-Drivers Are Distracted In Parking Lots

The NSC.org website says, “In an NSC public opinion poll, 66% of drivers nationwide said they would make phone calls while driving through parking lots. Respondents also said they would:

  • Program GPS systems (63%)
  • Text (56%)
  • Use social media (52%)
  • Send or receive emails (50%)
  • Take photos or watch videos (49%)

NSC found teen drivers (59%) were more likely to engage in personal grooming than adults (53%) while driving in parking lots, but less likely to be on the phone (60% vs. 66%).”

-Pedestrian Parking Lot Safety

  • -Be hyper-aware of your surroundings when walking across parking lots.  Like my daughter says, look both ways as if it were a busy street.
  • -Always make eye contact and wait for the driver to signal you across.  Don’t just walk and assume that they’ll see you and stop for you.  Drivers are distracted in parking lots, remember?  Don’t assume.
  • -Walk on sidewalks and crosswalks when possible.  Make it easy for drivers to see you.
  • -If the weather is bad wear the appropriate shoes.  You don’t want to slip and fall and not be seen by a driver.  I personally know someone who accidentally ran over a man’s legs who was knelt down in a dark parking lot.  He ended up surviving and making a full recovery but it was a terrible ordeal just the same.
  • -Many accidents happen when cars are backing up and don’t see people behind them.  I like to walk quickly behind running cars juuuust in case they back up suddenly without looking first.
  • -Get off your cell phone.  I am constantly amazed by the number of people looking at their phones while walking through parking lots.  It’s not smart.

-Driver Parking Lot Safety

  • -When possible choose a pull through spot to avoid having to back up.
  • -When you have to back up double check that there isn’t anything or anyone behind you before driving in reverse.
  • -Avoid driving through a parking lot and stick to the driving lanes.
  • -Slow down.  Parking lots have 10-15 MPH speed limits for a good reason.
  • -Keep an eye out for kids.  Please keep an eye out for little ones that may dart away from their mother’s grip.
  • -This is the same advice that I listed above for pedestrian safety and in my Tips for Teen Drivers, leave your phone alone.  Leave it in your bag.  Don’t drive distracted.  If it’s so urgent that you need to attend to something, pull into a parking spot for a moment before driving on.

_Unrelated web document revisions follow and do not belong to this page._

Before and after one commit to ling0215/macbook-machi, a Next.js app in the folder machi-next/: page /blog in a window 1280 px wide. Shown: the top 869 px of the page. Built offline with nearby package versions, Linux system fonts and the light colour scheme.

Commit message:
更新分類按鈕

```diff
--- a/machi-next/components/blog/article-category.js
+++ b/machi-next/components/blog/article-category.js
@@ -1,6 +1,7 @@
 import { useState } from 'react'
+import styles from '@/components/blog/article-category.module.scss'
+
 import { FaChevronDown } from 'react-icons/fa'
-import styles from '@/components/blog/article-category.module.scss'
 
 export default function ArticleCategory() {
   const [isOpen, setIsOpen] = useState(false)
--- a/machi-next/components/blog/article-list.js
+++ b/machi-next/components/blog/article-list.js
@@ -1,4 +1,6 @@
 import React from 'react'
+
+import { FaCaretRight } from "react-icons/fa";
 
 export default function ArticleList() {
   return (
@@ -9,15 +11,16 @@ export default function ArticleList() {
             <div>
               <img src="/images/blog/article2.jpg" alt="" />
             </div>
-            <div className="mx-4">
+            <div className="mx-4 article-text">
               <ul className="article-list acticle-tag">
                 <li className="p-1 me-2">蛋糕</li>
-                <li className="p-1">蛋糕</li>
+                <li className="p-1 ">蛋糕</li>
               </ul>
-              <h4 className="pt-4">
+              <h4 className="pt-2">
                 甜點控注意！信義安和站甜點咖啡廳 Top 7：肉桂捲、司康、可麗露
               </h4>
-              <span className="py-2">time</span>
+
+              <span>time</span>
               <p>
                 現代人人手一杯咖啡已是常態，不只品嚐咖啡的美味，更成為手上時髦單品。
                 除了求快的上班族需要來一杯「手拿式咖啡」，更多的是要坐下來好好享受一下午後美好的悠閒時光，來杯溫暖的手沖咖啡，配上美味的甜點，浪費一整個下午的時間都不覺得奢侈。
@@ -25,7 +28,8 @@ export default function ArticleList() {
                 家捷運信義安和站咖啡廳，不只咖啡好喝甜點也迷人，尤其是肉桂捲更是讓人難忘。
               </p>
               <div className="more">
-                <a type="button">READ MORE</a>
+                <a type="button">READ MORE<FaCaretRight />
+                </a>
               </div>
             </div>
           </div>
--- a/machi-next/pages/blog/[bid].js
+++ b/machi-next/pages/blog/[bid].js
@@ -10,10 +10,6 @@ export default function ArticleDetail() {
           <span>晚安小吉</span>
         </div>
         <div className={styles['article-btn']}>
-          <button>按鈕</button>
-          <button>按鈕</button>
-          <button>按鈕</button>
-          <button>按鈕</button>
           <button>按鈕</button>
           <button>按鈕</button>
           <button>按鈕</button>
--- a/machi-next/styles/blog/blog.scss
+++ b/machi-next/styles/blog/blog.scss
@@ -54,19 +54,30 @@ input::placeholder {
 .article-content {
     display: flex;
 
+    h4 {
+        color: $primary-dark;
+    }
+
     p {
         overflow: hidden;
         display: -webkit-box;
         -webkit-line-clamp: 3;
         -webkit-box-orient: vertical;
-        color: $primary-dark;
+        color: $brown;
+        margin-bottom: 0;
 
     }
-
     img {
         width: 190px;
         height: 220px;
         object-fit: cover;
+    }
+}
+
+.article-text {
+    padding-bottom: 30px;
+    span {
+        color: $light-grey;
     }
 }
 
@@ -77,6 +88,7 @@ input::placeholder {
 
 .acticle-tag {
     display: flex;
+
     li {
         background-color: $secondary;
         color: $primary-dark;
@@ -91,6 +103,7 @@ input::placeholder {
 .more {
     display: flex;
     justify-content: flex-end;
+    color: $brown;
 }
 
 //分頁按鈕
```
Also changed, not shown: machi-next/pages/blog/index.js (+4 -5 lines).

What are some things you implement to try and stay safe in parking lots?